§ **Directions**
Copy, from the data below, every line that has "margin" in it.

§ **Data supplied**
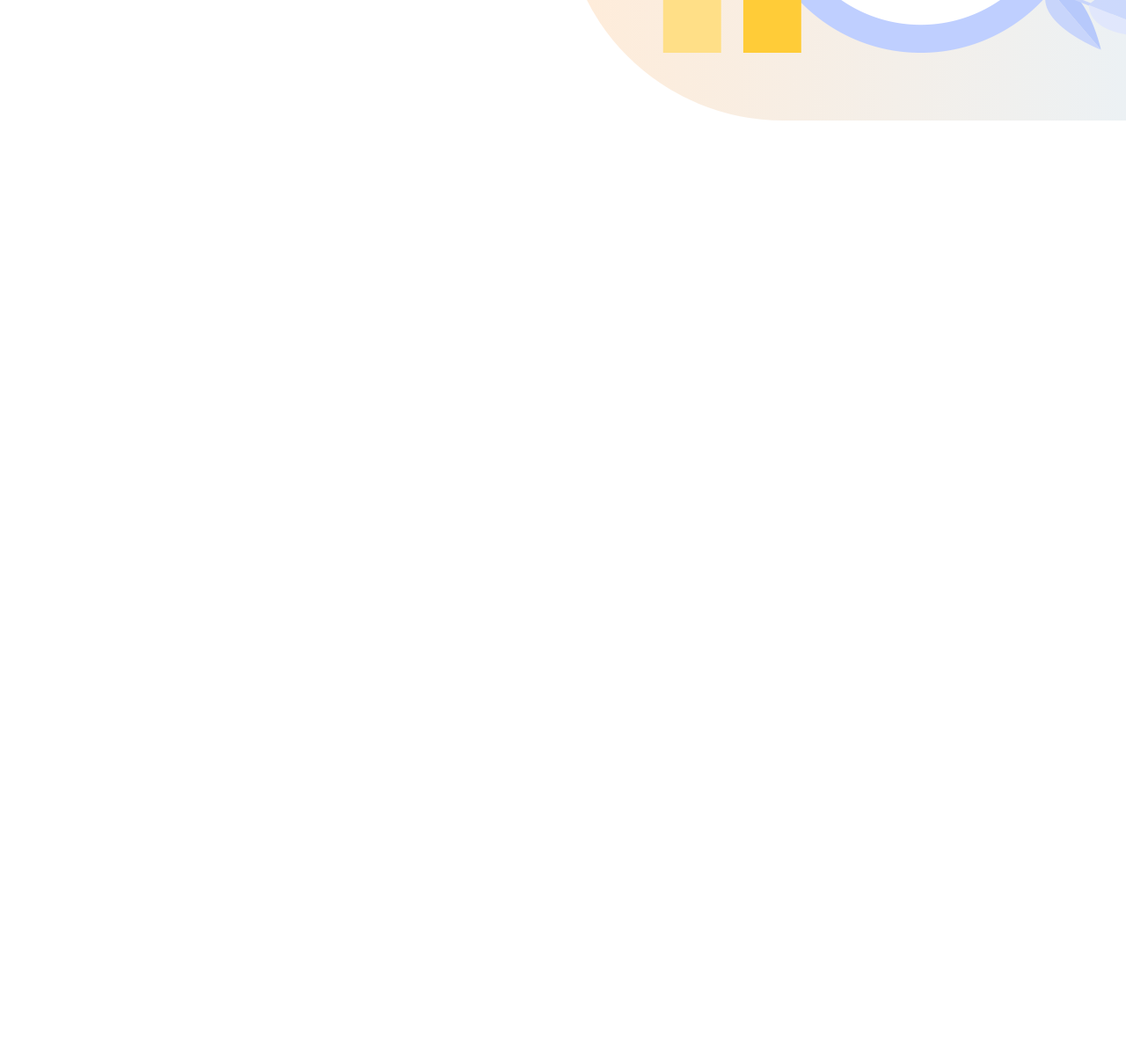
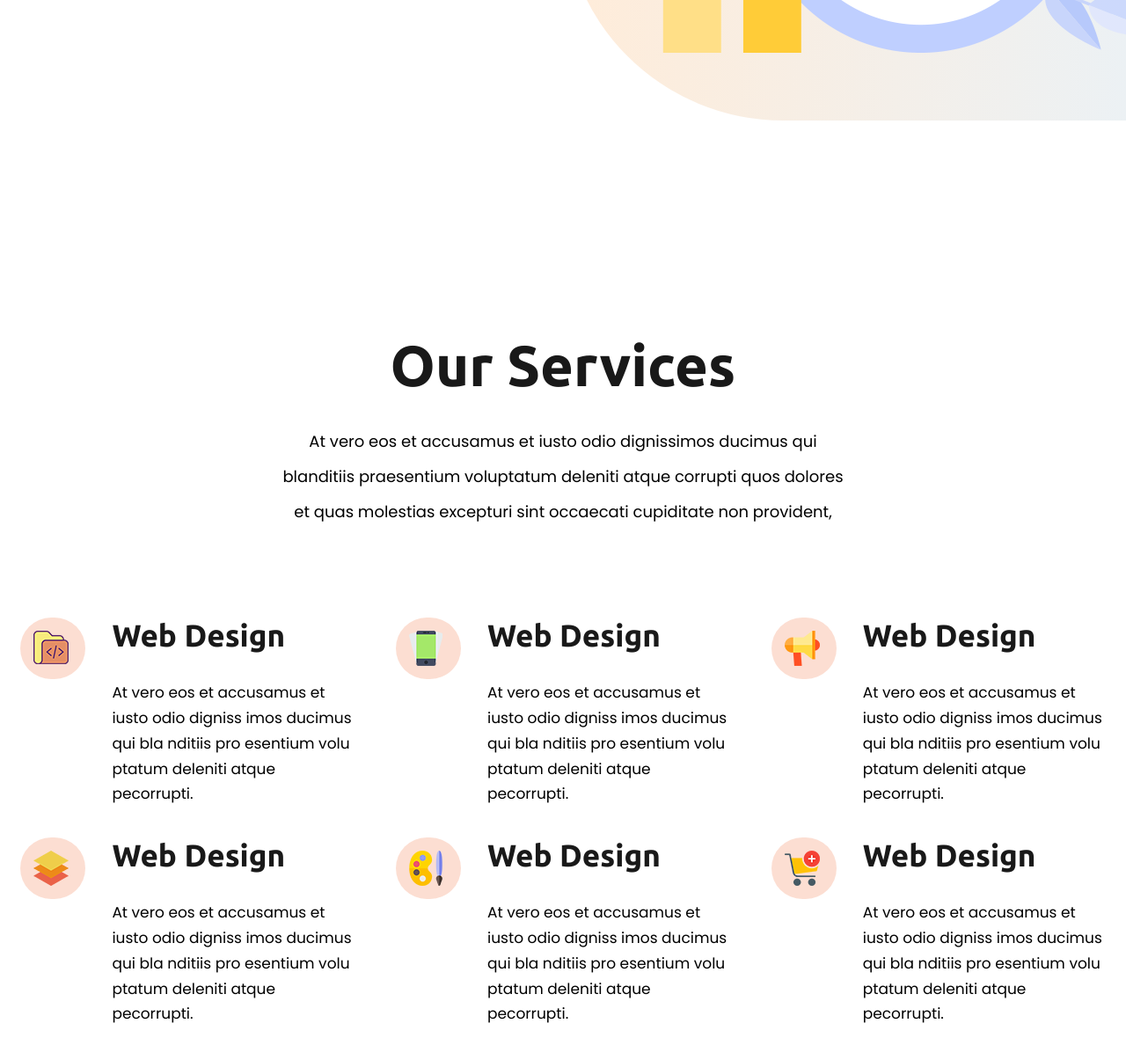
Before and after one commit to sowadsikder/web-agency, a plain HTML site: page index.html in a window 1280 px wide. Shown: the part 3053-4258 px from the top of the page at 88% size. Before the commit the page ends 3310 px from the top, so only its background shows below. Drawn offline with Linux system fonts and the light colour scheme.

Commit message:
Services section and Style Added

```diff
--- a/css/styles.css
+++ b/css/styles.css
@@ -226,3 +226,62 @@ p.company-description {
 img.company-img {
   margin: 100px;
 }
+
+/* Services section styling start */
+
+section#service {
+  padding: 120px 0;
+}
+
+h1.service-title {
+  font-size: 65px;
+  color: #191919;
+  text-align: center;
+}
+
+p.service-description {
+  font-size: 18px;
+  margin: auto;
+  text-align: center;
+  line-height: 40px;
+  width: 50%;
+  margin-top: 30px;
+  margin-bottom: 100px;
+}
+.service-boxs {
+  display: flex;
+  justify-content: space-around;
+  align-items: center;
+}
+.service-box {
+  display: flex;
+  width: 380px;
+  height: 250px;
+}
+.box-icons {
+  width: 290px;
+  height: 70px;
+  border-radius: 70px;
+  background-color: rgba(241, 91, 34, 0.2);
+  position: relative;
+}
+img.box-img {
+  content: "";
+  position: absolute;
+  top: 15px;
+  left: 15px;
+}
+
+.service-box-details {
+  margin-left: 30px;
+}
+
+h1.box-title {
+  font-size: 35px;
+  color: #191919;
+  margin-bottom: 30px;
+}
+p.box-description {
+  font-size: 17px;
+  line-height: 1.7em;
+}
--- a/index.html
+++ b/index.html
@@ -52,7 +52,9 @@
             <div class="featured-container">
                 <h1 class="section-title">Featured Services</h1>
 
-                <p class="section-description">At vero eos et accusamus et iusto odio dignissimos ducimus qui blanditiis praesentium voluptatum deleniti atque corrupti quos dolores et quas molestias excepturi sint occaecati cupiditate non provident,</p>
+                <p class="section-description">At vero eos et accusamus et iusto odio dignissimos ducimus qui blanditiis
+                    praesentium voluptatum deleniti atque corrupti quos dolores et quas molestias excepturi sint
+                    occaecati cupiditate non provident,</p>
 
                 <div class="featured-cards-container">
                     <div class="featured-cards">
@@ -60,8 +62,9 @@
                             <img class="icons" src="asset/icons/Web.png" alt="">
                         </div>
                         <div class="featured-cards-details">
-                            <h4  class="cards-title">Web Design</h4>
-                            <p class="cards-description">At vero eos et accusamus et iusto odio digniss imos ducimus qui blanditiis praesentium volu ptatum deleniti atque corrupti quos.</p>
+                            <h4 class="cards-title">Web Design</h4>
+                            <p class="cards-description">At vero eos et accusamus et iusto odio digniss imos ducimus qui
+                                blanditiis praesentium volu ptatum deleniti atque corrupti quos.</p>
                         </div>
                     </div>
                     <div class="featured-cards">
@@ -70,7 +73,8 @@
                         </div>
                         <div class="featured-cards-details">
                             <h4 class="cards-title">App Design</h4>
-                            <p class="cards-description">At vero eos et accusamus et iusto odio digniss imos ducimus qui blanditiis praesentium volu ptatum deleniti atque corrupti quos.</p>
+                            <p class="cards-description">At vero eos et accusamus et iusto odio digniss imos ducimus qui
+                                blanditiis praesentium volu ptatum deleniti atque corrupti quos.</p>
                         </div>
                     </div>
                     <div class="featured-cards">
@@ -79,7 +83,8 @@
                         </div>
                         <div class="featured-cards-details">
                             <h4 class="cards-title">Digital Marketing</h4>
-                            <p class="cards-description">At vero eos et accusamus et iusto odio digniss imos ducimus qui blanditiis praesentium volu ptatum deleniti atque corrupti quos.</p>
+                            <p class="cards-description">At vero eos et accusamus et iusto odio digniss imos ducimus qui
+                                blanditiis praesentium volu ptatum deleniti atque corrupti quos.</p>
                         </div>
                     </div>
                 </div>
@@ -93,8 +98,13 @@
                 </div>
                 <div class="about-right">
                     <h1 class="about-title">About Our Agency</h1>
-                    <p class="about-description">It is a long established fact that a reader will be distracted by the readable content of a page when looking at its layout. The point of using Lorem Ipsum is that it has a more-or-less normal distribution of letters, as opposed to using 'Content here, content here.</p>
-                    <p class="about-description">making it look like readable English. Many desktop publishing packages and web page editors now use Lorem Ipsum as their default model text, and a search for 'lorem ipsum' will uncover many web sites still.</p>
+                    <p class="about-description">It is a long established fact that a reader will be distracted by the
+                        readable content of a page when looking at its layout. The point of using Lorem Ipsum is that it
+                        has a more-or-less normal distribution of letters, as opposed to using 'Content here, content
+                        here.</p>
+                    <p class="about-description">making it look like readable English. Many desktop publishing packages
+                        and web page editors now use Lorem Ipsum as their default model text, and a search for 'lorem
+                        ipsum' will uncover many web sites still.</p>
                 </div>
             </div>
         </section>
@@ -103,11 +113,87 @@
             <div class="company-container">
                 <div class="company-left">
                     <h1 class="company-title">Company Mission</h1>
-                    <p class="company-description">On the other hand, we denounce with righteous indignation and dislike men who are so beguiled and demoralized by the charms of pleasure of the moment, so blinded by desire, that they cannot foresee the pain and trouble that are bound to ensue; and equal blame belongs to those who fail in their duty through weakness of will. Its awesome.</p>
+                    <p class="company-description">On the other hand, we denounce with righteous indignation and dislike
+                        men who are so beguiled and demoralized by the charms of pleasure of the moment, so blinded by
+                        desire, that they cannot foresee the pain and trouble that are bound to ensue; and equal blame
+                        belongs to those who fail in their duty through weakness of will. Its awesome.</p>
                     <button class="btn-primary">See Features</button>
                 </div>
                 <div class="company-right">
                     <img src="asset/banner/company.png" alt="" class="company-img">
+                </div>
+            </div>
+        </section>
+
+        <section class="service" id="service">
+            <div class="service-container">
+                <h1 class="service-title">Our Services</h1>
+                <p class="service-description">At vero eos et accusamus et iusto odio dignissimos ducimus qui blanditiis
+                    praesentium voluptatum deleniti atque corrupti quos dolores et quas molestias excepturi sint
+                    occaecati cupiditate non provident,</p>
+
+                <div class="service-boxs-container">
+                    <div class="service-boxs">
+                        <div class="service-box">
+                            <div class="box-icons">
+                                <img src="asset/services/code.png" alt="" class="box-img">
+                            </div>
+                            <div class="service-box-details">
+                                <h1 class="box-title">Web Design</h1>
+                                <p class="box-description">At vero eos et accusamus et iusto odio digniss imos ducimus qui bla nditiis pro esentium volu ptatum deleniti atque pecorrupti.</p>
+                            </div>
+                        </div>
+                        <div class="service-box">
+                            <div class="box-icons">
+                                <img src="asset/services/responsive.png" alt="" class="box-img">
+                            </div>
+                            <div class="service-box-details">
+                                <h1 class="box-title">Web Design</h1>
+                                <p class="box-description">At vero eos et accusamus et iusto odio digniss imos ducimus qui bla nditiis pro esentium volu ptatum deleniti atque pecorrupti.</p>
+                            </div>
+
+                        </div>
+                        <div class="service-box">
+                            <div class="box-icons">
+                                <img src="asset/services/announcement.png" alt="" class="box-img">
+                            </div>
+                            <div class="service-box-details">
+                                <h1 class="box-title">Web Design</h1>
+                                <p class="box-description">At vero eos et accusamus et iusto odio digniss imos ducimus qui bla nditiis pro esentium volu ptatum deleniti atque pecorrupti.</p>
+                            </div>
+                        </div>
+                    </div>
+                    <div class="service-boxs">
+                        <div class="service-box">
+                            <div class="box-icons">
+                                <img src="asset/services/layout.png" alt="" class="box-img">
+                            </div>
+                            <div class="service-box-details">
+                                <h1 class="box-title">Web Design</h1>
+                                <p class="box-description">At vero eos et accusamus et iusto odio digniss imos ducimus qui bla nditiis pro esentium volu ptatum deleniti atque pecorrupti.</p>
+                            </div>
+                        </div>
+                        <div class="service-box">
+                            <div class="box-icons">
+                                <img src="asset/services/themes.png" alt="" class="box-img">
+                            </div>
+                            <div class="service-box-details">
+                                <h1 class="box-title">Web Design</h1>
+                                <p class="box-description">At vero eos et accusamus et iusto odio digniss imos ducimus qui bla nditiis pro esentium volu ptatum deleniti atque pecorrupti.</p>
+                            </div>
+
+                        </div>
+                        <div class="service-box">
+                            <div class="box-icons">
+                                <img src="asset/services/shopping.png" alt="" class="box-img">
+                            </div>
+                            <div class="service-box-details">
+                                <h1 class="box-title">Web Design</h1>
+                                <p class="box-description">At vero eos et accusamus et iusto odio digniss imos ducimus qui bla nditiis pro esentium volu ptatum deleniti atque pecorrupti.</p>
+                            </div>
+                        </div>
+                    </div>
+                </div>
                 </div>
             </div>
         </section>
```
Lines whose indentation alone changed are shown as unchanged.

* * *

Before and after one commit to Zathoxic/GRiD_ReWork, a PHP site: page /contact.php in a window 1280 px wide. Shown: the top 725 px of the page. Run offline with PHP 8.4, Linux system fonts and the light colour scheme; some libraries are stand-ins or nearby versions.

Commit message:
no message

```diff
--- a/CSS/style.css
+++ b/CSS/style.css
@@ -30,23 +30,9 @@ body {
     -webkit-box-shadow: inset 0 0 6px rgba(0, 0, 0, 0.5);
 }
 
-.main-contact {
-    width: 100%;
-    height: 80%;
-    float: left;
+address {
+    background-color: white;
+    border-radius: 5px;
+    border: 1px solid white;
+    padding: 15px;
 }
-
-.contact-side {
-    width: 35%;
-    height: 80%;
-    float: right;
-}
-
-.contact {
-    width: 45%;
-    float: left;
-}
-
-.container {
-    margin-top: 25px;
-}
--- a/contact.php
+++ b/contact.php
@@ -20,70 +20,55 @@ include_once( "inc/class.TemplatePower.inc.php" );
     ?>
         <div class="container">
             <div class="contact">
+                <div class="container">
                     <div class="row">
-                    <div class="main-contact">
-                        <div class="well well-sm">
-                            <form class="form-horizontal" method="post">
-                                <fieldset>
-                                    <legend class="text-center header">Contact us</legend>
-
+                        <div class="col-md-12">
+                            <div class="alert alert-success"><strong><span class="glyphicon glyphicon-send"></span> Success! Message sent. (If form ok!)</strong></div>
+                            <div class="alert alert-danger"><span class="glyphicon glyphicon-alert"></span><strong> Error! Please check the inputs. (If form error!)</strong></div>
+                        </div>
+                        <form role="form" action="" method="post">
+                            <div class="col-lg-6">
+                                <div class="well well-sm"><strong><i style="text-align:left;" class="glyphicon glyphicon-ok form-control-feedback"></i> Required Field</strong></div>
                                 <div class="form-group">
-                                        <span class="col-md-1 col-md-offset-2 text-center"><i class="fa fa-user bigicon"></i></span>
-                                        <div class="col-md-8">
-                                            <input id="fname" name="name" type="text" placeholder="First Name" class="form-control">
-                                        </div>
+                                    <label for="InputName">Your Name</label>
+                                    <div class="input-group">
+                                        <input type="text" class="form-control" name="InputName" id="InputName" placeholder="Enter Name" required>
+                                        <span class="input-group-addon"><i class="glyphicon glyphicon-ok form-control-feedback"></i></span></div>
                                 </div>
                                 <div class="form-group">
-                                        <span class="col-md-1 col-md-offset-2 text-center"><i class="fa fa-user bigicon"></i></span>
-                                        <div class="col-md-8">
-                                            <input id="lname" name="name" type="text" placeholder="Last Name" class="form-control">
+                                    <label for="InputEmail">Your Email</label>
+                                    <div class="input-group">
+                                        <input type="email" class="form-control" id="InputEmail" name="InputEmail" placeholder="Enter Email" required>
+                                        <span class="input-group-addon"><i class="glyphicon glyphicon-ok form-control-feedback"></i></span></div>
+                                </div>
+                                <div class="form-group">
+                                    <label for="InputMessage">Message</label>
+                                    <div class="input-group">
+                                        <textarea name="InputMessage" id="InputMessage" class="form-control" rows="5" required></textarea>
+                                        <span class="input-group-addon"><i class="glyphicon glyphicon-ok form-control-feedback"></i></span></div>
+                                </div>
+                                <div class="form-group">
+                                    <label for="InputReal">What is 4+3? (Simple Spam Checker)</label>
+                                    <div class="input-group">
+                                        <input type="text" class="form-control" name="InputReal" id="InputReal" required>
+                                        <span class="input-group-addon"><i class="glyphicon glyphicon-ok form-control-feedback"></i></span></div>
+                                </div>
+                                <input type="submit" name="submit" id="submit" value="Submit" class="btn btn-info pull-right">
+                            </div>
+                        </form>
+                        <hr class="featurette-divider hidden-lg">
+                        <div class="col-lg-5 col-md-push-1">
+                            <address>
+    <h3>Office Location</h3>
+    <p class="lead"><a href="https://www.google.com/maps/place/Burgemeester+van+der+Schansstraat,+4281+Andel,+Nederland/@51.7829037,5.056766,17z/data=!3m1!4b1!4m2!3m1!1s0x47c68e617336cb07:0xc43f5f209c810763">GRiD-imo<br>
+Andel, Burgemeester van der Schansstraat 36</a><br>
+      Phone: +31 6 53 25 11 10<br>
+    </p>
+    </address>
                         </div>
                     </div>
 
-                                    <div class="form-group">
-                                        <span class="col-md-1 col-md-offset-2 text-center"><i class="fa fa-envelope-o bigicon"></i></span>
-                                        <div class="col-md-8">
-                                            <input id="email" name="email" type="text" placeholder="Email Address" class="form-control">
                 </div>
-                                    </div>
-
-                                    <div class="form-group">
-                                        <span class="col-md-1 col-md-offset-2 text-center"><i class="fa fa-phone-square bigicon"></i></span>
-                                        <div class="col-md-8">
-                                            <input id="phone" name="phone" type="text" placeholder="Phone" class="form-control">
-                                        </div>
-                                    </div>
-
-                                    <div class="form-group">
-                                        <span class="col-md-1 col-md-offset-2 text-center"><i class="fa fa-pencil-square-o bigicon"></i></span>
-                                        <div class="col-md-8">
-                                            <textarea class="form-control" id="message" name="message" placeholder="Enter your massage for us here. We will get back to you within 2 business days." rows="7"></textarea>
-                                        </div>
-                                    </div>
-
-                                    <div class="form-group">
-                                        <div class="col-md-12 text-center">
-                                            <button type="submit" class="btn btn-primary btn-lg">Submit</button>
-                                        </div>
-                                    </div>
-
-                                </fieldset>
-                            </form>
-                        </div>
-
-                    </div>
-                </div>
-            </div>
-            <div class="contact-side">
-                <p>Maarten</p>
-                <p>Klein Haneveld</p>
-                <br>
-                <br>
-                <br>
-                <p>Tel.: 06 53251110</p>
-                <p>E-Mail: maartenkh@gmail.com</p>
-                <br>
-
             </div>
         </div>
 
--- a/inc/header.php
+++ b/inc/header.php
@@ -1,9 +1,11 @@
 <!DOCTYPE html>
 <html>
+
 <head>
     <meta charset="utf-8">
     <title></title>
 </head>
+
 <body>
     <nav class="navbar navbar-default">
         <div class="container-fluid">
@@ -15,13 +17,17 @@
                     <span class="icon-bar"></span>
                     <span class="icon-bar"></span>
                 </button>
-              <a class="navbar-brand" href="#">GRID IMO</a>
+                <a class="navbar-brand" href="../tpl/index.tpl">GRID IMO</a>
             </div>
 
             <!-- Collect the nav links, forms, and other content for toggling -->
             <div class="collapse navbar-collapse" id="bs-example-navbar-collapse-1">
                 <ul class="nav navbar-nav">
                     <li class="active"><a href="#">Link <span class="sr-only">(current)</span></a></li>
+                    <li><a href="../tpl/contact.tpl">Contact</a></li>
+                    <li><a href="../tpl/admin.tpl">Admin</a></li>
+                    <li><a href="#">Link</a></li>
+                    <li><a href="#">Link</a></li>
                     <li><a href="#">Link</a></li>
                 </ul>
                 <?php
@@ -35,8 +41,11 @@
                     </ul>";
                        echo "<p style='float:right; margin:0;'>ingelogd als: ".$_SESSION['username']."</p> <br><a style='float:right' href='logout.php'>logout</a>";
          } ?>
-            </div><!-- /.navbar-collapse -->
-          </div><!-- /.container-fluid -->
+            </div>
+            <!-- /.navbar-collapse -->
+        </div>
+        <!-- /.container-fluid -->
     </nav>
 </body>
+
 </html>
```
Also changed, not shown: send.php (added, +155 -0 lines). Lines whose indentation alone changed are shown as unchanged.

§ **Task response**
   margin: 100px;
+  margin: auto;
+  margin-top: 30px;
+  margin-bottom: 100px;
+  margin-left: 30px;
+  margin-bottom: 30px;
-    margin-top: 25px;
                        echo "<p style='float:right; margin:0;'>ingelogd als: ".$_SESSION['username']."</p> <br><a style='float:right' href='logout.php'>logout</a>";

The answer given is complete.